HatchPedia

From Amnio to Zygote, peep our glossary of all the pregnancy and birth-related terms you never knew existed, 'til now.

Fetal Alcohol Spectrum Disorder (FASD)

/feet·l· al·kuh·hawl· spek·truh m· dis·awr·der/

Fetal alcohol spectrum disorders (FASD) in babies result from intrauterine exposure to alcohol and are the most common non-heritable causes of intellectual disability, developmental issues and birth defects. Fetal alcohol syndrome (FAS) is the most common of these disorders and symptoms may present at birth or later on. Signs include abnormal facial features such as a smooth ridge between the nose and upper lip, a small head, low birth weight and height, poor coordination, hyperactivity, difficulty with attention and memory retention.

Fetal Heart Rate Monitoring

/feet·l· hahrt· reyt· mon·i·ter·ing/

This is the process of checking the condition of your fetus’s heart rate during labor and delivery. A pair of belts is wrapped around your abdomen to measure: one belt uses Doppler to detect the fetal heart rate and the other belt measures the length of contractions and the time between them. Your baby’s heart rate can fluctuate depending on how labor is progressing. If you’re giving birth in a hospital setting, your healthcare provider will want to watch these stats carefully to make sure your baby isn’t in danger.

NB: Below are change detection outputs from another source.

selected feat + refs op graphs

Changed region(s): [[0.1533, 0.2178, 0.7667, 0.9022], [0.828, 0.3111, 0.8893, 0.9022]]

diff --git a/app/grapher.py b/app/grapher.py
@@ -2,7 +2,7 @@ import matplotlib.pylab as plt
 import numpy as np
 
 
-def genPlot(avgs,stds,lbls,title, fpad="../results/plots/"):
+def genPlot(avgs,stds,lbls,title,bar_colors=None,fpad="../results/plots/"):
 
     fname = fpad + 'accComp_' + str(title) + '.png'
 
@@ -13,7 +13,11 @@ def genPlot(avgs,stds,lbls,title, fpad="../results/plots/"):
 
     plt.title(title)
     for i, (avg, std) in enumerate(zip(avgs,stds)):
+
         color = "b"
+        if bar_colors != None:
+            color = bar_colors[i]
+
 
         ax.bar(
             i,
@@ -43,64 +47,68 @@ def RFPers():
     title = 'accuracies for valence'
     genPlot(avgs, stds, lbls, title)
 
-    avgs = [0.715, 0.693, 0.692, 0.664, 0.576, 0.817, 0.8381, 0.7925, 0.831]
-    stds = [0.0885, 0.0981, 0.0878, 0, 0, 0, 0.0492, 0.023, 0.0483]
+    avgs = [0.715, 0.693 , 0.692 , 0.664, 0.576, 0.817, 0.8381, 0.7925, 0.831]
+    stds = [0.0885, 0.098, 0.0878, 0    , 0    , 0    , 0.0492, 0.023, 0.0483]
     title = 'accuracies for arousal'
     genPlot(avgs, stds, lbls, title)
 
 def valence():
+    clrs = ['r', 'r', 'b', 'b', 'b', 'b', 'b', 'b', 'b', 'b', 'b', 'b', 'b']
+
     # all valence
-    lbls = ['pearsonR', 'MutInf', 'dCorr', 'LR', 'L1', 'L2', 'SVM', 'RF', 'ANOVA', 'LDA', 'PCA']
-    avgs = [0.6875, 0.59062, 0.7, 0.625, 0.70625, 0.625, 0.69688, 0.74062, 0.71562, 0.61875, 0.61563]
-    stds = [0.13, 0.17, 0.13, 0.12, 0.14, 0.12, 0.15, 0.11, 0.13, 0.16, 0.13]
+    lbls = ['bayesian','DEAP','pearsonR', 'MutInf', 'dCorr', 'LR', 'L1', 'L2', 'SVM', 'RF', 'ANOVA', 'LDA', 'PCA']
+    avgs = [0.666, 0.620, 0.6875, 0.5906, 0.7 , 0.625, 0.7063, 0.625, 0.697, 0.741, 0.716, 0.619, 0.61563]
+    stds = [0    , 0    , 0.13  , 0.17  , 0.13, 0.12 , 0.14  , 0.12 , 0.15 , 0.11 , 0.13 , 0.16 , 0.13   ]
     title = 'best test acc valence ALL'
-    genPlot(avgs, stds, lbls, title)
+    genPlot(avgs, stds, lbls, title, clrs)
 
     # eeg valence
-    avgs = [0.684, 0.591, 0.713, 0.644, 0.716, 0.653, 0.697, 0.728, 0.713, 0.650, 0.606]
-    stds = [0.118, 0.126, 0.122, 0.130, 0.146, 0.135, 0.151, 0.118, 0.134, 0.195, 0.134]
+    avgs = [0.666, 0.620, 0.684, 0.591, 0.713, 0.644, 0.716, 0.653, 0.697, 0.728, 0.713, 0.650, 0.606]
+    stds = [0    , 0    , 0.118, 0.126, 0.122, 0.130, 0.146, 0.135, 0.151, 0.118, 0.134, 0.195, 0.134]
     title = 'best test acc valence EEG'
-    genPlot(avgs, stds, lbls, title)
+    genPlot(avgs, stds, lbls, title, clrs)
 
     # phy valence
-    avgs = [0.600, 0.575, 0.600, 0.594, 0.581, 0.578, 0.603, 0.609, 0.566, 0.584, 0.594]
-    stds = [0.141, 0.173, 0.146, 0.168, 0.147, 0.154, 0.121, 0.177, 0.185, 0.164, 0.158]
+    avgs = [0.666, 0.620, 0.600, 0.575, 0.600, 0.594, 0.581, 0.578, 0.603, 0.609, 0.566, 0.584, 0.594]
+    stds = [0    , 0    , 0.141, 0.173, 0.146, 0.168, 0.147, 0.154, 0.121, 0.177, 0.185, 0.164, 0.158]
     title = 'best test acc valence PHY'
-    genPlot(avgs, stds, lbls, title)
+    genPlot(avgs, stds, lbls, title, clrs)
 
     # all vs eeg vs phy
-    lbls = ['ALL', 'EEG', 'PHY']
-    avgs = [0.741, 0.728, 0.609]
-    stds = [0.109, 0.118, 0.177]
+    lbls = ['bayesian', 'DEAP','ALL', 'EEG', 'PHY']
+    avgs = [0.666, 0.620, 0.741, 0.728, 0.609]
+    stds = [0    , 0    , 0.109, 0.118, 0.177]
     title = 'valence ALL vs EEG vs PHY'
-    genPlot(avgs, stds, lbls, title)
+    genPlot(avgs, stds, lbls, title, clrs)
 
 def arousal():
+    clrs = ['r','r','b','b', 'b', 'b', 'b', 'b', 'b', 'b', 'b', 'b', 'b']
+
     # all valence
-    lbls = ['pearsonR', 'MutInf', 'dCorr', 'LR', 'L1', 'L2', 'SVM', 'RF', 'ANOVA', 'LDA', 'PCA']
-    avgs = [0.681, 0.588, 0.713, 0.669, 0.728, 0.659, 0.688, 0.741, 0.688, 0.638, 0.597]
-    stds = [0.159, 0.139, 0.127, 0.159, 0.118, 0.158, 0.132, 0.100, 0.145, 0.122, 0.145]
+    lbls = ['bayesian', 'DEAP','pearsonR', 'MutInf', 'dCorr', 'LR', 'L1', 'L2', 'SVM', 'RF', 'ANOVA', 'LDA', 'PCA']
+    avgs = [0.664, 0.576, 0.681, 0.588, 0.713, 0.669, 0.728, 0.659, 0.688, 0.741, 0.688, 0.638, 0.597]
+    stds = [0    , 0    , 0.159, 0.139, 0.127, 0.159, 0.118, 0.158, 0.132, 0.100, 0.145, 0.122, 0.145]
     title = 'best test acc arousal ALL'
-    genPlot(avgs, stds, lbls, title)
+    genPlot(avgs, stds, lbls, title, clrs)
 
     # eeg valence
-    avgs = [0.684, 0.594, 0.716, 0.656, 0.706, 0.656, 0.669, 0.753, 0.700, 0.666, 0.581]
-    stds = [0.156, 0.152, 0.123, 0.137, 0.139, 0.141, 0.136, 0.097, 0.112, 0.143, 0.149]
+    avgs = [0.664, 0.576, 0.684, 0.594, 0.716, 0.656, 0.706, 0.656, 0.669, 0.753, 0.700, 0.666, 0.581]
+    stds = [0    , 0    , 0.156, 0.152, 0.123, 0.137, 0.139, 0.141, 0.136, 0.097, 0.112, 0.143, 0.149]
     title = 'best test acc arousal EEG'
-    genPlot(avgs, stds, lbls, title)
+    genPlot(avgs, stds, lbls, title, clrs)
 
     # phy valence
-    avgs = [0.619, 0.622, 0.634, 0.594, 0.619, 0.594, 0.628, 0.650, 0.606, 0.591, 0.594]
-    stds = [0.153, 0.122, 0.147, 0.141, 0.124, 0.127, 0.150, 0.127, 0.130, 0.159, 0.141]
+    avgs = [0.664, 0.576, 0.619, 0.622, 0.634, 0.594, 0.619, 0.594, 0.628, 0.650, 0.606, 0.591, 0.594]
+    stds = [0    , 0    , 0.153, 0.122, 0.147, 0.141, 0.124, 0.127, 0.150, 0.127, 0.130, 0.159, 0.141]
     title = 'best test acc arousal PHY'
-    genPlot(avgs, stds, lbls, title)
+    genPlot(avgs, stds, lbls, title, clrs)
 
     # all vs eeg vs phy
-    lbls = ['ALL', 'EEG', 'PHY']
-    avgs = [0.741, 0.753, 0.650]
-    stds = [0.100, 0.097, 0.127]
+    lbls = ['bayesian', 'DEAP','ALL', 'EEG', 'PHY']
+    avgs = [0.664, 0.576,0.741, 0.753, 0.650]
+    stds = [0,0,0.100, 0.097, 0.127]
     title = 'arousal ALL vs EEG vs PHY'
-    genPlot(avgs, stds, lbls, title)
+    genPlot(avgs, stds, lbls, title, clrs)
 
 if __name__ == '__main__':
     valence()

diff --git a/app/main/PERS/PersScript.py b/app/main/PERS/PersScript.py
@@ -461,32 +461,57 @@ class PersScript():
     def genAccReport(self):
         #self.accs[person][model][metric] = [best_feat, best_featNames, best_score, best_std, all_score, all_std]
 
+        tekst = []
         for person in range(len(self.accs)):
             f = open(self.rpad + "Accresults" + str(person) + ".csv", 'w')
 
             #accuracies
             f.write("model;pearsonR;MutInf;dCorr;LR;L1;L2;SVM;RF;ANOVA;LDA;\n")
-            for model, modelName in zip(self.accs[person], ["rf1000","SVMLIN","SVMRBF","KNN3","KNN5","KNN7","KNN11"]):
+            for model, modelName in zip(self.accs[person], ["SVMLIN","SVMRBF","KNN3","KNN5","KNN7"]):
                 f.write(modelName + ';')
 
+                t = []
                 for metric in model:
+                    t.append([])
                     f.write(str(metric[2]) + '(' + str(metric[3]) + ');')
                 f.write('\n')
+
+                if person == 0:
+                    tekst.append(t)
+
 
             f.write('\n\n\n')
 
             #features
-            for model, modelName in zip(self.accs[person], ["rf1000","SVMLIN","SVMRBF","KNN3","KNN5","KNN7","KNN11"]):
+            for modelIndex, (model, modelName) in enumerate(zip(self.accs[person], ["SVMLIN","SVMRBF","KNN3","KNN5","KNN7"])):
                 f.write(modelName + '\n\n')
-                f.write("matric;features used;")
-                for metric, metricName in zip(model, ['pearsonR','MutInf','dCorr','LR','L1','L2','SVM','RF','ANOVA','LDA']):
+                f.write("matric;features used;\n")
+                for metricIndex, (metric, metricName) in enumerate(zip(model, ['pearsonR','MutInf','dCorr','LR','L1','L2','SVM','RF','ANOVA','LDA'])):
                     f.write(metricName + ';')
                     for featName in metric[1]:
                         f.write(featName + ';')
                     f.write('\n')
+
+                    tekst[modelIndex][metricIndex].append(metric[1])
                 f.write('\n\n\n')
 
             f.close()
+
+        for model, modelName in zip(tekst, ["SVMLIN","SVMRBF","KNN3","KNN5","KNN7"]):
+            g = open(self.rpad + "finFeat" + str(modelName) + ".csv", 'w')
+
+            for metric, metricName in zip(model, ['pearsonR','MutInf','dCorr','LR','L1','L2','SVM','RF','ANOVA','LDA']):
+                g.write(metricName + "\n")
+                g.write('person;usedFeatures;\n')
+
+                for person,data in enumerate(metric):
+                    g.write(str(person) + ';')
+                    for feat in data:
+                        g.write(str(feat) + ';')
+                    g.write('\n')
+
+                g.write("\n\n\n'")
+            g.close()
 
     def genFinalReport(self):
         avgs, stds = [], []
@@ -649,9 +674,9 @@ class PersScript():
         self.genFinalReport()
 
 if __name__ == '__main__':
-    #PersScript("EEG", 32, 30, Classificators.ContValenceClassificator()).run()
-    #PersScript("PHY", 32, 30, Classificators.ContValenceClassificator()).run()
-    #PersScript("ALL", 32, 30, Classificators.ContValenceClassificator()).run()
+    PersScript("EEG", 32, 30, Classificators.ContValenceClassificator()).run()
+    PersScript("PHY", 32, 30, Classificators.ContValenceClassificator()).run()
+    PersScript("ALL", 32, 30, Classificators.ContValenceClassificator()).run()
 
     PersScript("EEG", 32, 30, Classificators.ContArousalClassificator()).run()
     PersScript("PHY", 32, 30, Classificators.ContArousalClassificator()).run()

First Trimester Screening

/furst· trahy·mes·ter· skree·ning/

There are more than a few different tests to measure genetic issues. Integrated Screening takes the results of your 12 week ultrasound and bloodwork and takes a follow up blood sample at 16-18 weeks. The results measure risk for Down Syndrome and Spinda Bifida. A sequential screen is similar to integrated screening, but your doctor reviews the results with you right after the first phase at 11-14 weeks. It’s not as accurate as the longer test, but it lets you know your baby’s risk earlier.

Flat Head Syndrome (Plagiocephaly)

/flat·hed· sin·drohm/ /pley·jee·uh·sef·uh·lee/

This condition occurs when a baby prefers sleeping on one side of their head to the other, so a flat spot develops on the back or side of their very soft little head. For this reason, it’s a good idea to shift the direction baby faces when sleeping (from the left to the right and back again) so that flat spots don’t develop. Try putting a rolled up blanket or towel under one side of baby’s head to prop it gently towards one direction as well as encouraging adequate tummy time to reduce risk of this condition.

Folic Acid

/foh·lik· as·id/

Folic acid is a pregnancy rockstar that helps prevent birth defects of your babe’s brain + spinal cord. It’s a man-made form of the B vitamin, folate, which is crucial is producing red blood cells and helping your baby’s neural tube develop into the brain + spinal cord. Since birth defects occur within the first 3-4 weeks of pregnancy, you should have some folate in your system already, so get it going while you’re trying to conceive. A multivitamin with folic acid will do the trick pre-pregnancy. Once those double lines show up, bump your dosage to at least 400 mcg daily. Some docs recommend between 600-800 mcg depending on genetic history, diet and other criteria. As always, check in with your healthcare provider on what’s best for you.

Forceps Delivery

/fawr·suh ps· dih·liv·uh·ree/

A forceps delivery is a type of assisted vaginal delivery that may be used if your cervix is fully dilated, your membranes have ruptured and your baby has descended into the birth canal head first but you can’t push the baby out. Sometimes if delivery isn’t progressing, your doctor or midwife will use forceps–think salad tongs–to help pull the baby out of the birth canal during a contraction while you push.

Fragile X Syndrome

/fraj·uh l· x· sin·drohm/

Fragile X Syndrome is a genetic disorder that affects a child's learning, behavior, appearance and health. Symptoms can be mild or more severe, and often boys have a more serious form than girls. Symptoms, which generally occur by age 2, include trouble learning skills like sitting, crawling or walking, problems with language and speech, not making eye contact, temper tantrums, poor impulse control, anxiety and frustration, hyperactivity, sensitivity to light or sound, and aggressive or self-destructive behavior in boys.